Employment Law Consultant at ELAS, discusses what employees and employers should do if they experience racism in their company. “Racism, unfortunately, occurs in life whether that be in our personal or professional lives. With regards to racism in the workplace however, this occurs in different ways, whether that be the less favourable treatment of an employee on the grounds of race, which could amount to discrimination as provided by the Equality Act 2010, or whether employees are being abusive of or bullying a colleague because of their race. “Employers should be advocates of equal opportunity and equality and diversity in the workplace and they have an implied duty to take reasonable steps to prevent discrimination, bullying and harassment of their employees, and there are several ways in which they can seek to achieve this. “Having clear policies on equal opportunities and equality and diversity will help send a message to employees that the derogatory treatment of employees on the grounds of their race, or any other protected characteristic, will not be tolerated and that in almost all cases where an employee is accused of such behaviour, this would amount to gross misconduct and could lead to their summary dismissal if found guilty. Employers would do well to provide training on anti-discrimination, bullying and harassment for their employees also. It is particularly important that the training helps employees to identify what constitutes racism and discrimination, harassment and bullying and what the consequences of such actions could be. Training for managers on how to deal with such complaints would also be beneficial. “Should an employee raise a complaint of being subjected to racism, the employer should take the matter very seriously and endeavour to deal with the matter seriously. Complaints of racism would likely come in the form of a formal grievance, and luckily there are set procedures provided by the ACAS Code of Practice to help employers deal with such matters. Following the ACAS Code of Practice, although it has no legal force, will help demonstrate to an employment tribunal that the employer has acted fairly in dealing with such complaints. “Upon receiving the complaint, the employee should be invited into a grievance hearing, with at least 48 hours’ notice and the right to be accompanied. At the hearing the employee is asked to elaborate on their complaint where needed, being as specific as possible, in order to aid the employer in a thorough investigation into the described allegations. Once the investigation has been carried out, its findings are relayed in a written outcome to the employee’s grievance with the right of appeal should they be dissatisfied with it. Should it be found that there was indeed substance to the allegations of racism, the culprit would be subjected to disciplinary action and this could lead to their summary dismissal on the grounds of gross misconduct.”

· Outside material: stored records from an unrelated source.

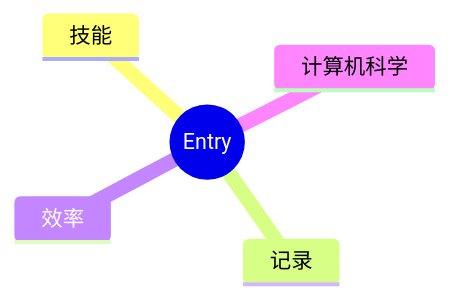
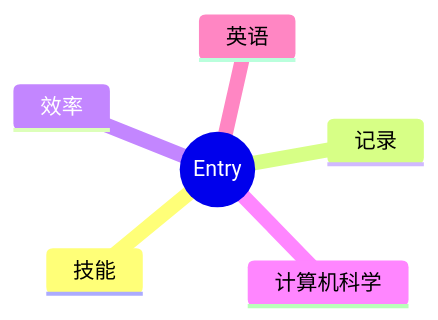
The diagram in notes/entry.md (superupon/knowledge_zh), drawn with Mermaid before and after one commit. The commit also changed other lines of this file and 2 other files, not shown here.

Commit message:
[note] add new entry for english

````diff
--- a/notes/entry.md
+++ b/notes/entry.md
@@ -10,8 +11,9 @@
 ```mermaid
 mindmap
 root((Entry))
   技能
   记录
   效率
   计算机科学
+  英语
 ```
````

If your company has experienced multiple examples of racist behaviour, you may wish to educate your entire staff or essential team leaders with a training class. These classes enable staff to recognise the behavioural traits of racist individuals before they impact an employee or colleague.
Equality and Diversity
Given the current global focus on issues of equality and diversity, it’s no longer acceptable for businesses to be seen to be operating in a manner which may be considered as exclusionary in any way. With this in mind, it’s more important than ever to ensure that everyone within your organisation is aware of the roles they play when promoting equality and diversity within the workplace.
Our Equality and Diversity training course has been designed with the
Equality Act 2010 in mind and aims to promote positive equality and diversity practices and procedures that can be implemented into any business. As this course is aimed at promoting equality and diversity, we would recommend that this course is is suitable for managerial or supervisory staff. However, it is just as relevant for anyone who has shown an interest in fostering and promoting equality and diversity within your business.